EXTRACTED MATERIAL »
------------------------------------------------

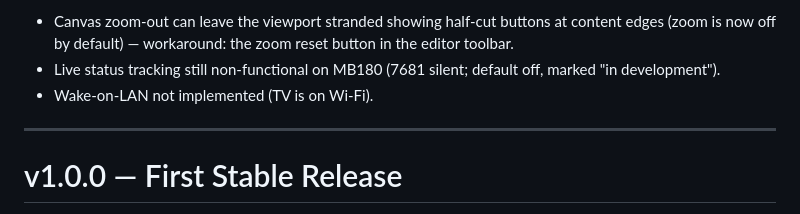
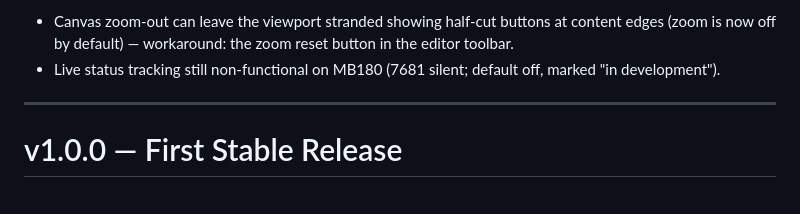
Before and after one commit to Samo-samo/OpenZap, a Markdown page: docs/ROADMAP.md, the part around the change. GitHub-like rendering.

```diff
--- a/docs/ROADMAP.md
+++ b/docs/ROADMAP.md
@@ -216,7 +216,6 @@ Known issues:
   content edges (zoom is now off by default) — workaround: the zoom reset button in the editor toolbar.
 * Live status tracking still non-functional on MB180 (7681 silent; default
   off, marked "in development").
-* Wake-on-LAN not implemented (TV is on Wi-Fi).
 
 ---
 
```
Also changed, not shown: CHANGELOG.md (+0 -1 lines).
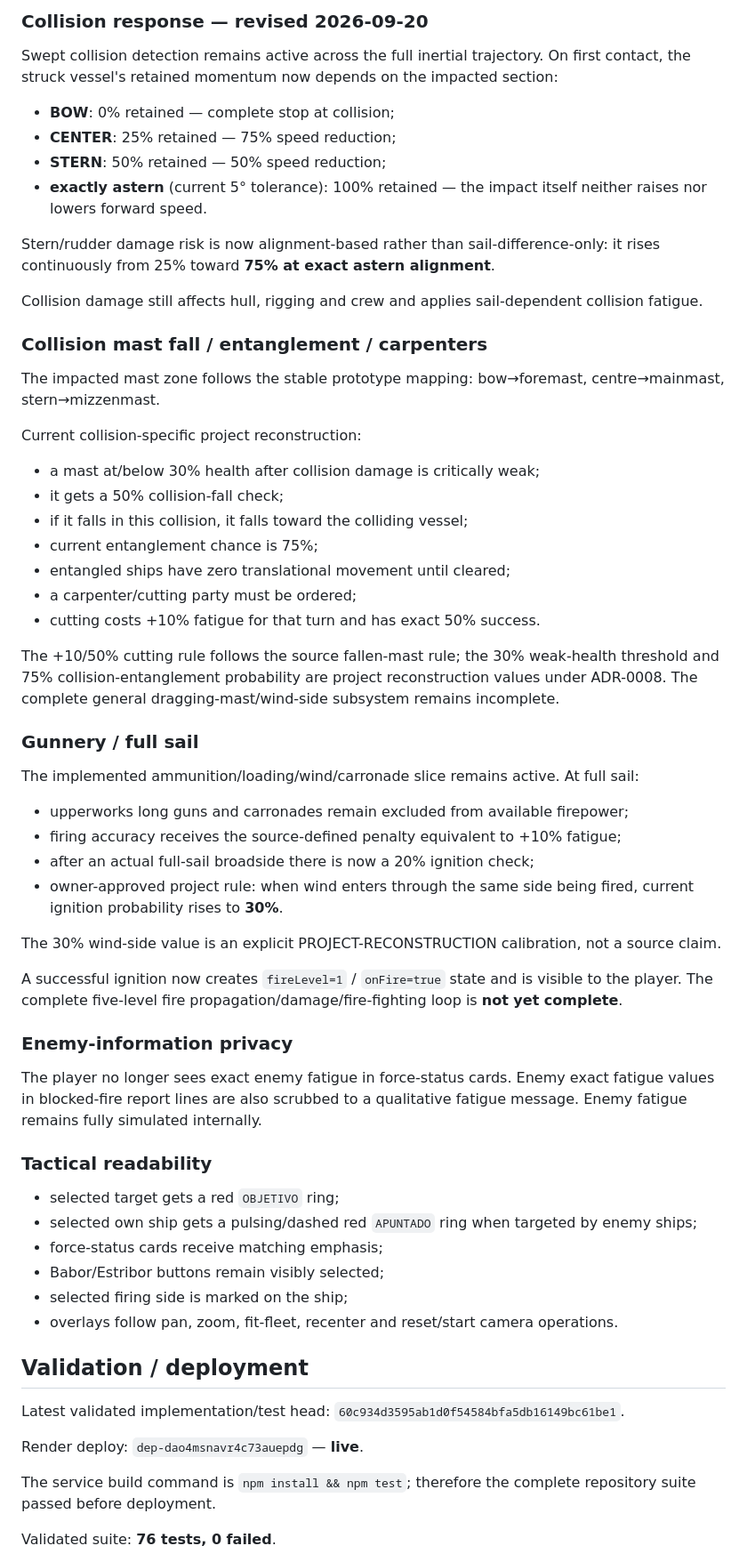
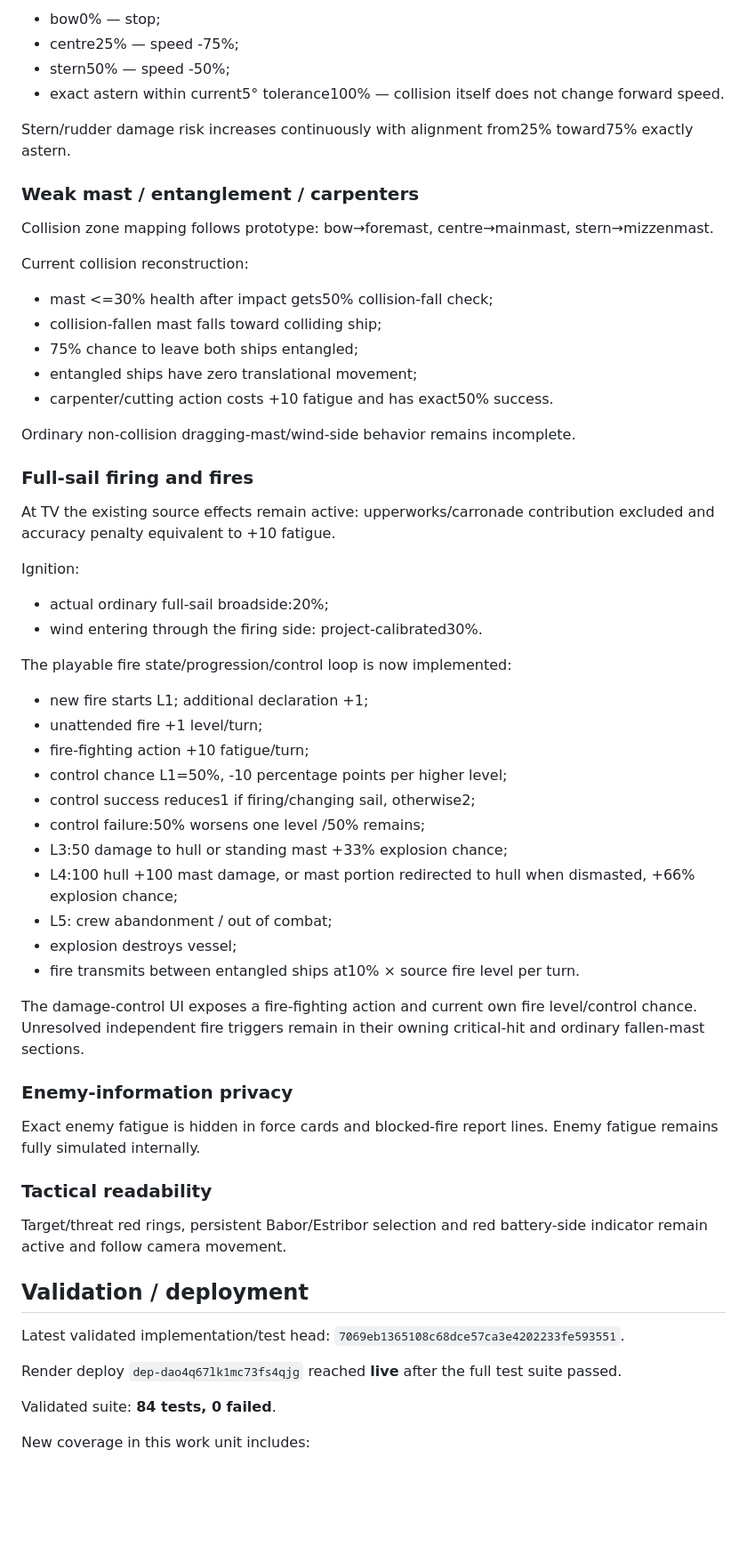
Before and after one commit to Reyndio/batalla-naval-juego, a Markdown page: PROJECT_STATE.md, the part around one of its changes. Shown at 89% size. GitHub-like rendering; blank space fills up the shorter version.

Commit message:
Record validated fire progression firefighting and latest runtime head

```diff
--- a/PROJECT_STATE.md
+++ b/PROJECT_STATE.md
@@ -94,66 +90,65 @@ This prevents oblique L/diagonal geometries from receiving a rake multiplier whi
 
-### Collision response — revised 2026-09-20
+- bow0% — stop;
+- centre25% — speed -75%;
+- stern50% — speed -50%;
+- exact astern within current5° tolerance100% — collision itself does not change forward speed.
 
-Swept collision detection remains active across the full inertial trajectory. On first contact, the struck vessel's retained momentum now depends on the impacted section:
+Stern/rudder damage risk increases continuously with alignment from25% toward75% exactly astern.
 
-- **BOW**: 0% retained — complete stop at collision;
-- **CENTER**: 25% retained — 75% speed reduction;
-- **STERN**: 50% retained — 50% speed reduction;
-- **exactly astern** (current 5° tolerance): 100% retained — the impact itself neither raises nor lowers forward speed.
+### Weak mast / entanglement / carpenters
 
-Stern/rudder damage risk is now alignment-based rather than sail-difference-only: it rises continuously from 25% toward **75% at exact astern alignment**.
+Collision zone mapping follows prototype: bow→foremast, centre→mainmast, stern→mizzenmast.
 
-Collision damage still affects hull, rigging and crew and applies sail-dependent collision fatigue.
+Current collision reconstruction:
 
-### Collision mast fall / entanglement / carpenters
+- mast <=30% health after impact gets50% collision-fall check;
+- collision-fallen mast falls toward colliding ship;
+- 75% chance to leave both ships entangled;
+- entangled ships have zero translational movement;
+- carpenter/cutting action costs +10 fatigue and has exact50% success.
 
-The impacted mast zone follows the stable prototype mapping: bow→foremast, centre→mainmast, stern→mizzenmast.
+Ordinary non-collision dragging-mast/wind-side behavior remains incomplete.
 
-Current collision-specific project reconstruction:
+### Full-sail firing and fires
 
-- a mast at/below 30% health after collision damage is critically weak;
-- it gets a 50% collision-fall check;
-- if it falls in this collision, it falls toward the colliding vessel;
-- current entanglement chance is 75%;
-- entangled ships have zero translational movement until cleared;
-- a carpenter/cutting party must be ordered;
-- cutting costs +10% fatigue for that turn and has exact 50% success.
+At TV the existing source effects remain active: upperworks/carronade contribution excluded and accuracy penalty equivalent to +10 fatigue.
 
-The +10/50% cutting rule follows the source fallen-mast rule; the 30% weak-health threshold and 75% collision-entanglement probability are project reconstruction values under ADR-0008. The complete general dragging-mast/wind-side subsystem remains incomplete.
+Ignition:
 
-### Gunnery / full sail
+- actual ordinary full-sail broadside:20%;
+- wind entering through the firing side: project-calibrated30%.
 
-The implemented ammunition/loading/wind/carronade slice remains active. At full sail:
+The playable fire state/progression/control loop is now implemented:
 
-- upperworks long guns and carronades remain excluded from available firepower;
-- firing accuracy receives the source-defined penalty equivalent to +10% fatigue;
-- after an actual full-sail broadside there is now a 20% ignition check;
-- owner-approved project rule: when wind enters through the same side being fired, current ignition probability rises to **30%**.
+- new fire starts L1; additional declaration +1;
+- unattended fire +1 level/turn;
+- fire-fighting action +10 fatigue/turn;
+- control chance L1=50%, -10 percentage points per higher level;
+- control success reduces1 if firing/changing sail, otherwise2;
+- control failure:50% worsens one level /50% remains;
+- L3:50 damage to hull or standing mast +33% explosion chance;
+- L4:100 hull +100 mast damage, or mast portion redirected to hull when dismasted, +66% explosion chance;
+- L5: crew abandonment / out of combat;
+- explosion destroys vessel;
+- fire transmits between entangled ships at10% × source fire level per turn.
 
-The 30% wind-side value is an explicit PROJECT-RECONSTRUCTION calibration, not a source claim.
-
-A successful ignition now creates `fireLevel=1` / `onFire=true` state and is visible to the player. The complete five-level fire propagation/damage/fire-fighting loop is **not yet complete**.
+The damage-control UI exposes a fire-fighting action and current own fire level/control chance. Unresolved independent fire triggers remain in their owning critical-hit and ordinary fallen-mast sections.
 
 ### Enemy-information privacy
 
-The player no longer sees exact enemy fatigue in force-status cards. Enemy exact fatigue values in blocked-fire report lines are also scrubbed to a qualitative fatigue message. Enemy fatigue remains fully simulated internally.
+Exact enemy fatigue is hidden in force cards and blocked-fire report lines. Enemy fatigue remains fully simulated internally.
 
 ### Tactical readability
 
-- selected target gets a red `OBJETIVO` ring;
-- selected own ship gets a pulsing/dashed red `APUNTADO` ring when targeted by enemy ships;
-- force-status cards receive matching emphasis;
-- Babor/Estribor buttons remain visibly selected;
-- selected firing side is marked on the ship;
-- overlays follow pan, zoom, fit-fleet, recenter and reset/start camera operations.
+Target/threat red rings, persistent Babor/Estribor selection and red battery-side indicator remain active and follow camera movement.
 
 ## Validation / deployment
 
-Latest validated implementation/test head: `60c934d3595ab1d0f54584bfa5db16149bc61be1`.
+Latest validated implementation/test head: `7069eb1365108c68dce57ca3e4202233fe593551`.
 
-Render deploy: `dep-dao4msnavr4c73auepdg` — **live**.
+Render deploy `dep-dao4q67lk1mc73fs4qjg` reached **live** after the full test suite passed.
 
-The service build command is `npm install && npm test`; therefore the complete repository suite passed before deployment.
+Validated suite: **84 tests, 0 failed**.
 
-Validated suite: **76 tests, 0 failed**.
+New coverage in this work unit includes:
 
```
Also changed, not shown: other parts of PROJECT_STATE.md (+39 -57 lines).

------------------------------------------------

WHAT TO WORK ON » Examine the data above and state how many of its lines contain the word "fatigue", with no further remarks.

WRITTEN SOLUTION » 8